**What you have to do**
Look through the entries that follow and count the lines with the word "Flowers". The reply is that number alone.

**Provided entries**
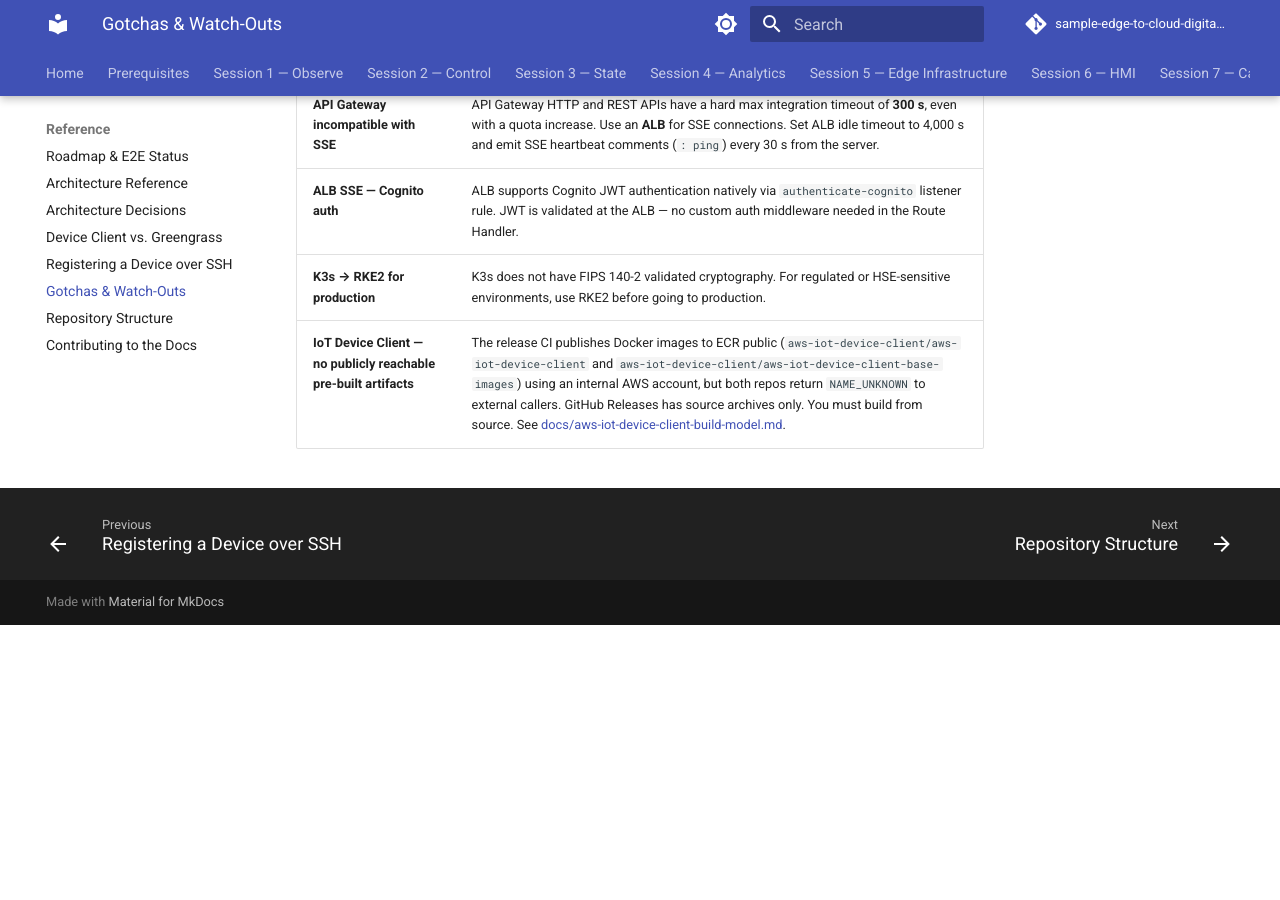
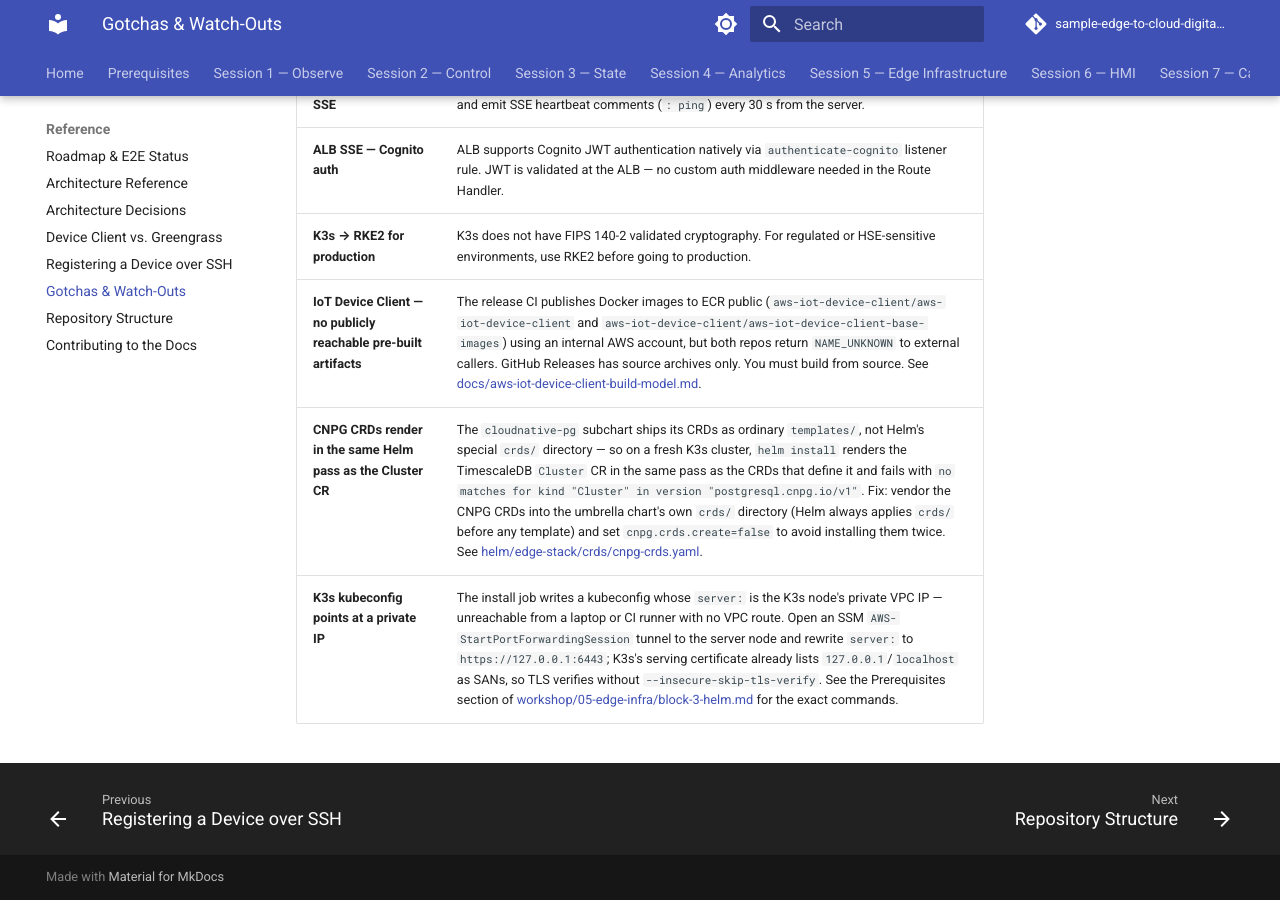
Before and after one commit to aws-samples/sample-edge-to-cloud-digital-ops-workshop, an MkDocs documentation site: the page built from workshop/reference/gotchas.md, in a window 1280 px wide and 900 px high, scrolled down 928 px. Built offline with MkDocs 1.6.1 and Material for MkDocs 9.7.7, drawn with Linux system fonts in a browser that asks for light colours; comment, search, counter and statistics services are not loaded; before the commit the page ends 1553 px from its top, so only the background shows below that.

Commit message:
docs: add CNPG CRD-ordering and K3s tunnel gotchas
Two pitfalls diagnosed and fixed in #91 while turning Session 5 green
weren't yet captured in the gotchas table, so the next person would
re-hit them.

Co-authored-by: Claude Sonnet 5 <noreply@anthropic.com>

```diff
--- a/workshop/reference/gotchas.md
+++ b/workshop/reference/gotchas.md
@@ -17,3 +17,5 @@ Things that will bite you if you don't know about them.
 | **ALB SSE — Cognito auth** | ALB supports Cognito JWT authentication natively via `authenticate-cognito` listener rule. JWT is validated at the ALB — no custom auth middleware needed in the Route Handler. |
 | **K3s → RKE2 for production** | K3s does not have FIPS 140-2 validated cryptography. For regulated or HSE-sensitive environments, use RKE2 before going to production. |
 | **IoT Device Client — no publicly reachable pre-built artifacts** | The release CI publishes Docker images to ECR public (`aws-iot-device-client/aws-iot-device-client` and `aws-iot-device-client/aws-iot-device-client-base-images`) using an internal AWS account, but both repos return `NAME_UNKNOWN` to external callers. GitHub Releases has source archives only. You must build from source. See [docs/aws-iot-device-client-build-model.md](https://github.com/aws-samples/sample-edge-to-cloud-digital-ops-workshop/blob/main/docs/aws-iot-device-client-build-model.md). |
+| **CNPG CRDs render in the same Helm pass as the Cluster CR** | The `cloudnative-pg` subchart ships its CRDs as ordinary `templates/`, not Helm's special `crds/` directory — so on a fresh K3s cluster, `helm install` renders the TimescaleDB `Cluster` CR in the same pass as the CRDs that define it and fails with `no matches for kind "Cluster" in version "postgresql.cnpg.io/v1"`. Fix: vendor the CNPG CRDs into the umbrella chart's own `crds/` directory (Helm always applies `crds/` before any template) and set `cnpg.crds.create=false` to avoid installing them twice. See [helm/edge-stack/crds/cnpg-crds.yaml](https://github.com/aws-samples/sample-edge-to-cloud-digital-ops-workshop/blob/main/helm/edge-stack/crds/cnpg-crds.yaml). |
+| **K3s kubeconfig points at a private IP** | The install job writes a kubeconfig whose `server:` is the K3s node's private VPC IP — unreachable from a laptop or CI runner with no VPC route. Open an SSM `AWS-StartPortForwardingSession` tunnel to the server node and rewrite `server:` to `https://127.0.0.1:6443`; K3s's serving certificate already lists `127.0.0.1`/`localhost` as SANs, so TLS verifies without `--insecure-skip-tls-verify`. See the Prerequisites section of [workshop/05-edge-infra/block-3-helm.md](https://github.com/aws-samples/sample-edge-to-cloud-digital-ops-workshop/blob/main/workshop/05-edge-infra/block-3-helm.md) for the exact commands. |
```
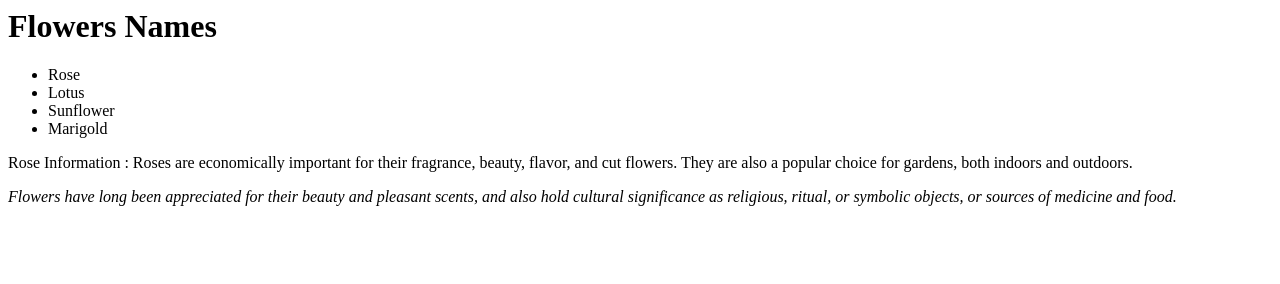
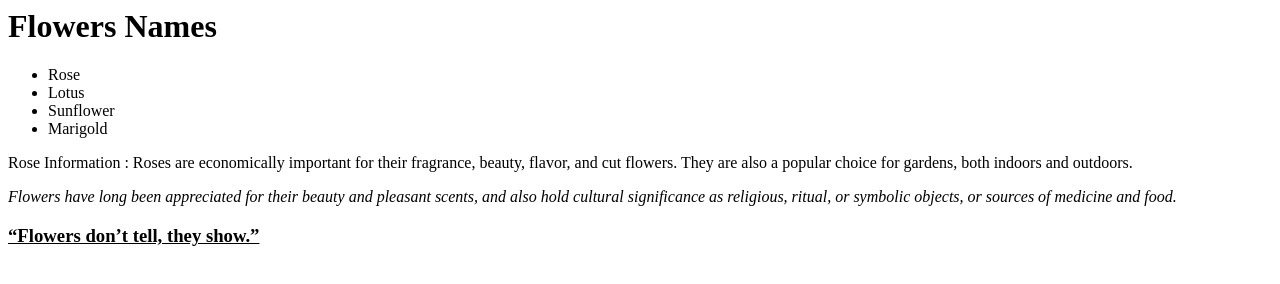
Before and after one commit to Salunkhepranali/Git-Practice1, a plain HTML site: page index.html in a window 1280 px wide. Drawn offline with Linux system fonts and the light colour scheme.

Commit message:
Underline tag used

```diff
--- a/index.html
+++ b/index.html
@@ -18,7 +18,6 @@
     <p><i>Flowers have long been appreciated for their beauty and pleasant scents, and also hold cultural significance as religious, ritual, or symbolic objects, or sources of medicine and food.
     </i>
     </p>
-
-
+    <h3><u>“Flowers don’t tell, they show.”</u></h3>
 </body>
 </html>
```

**Result of this exercise**
2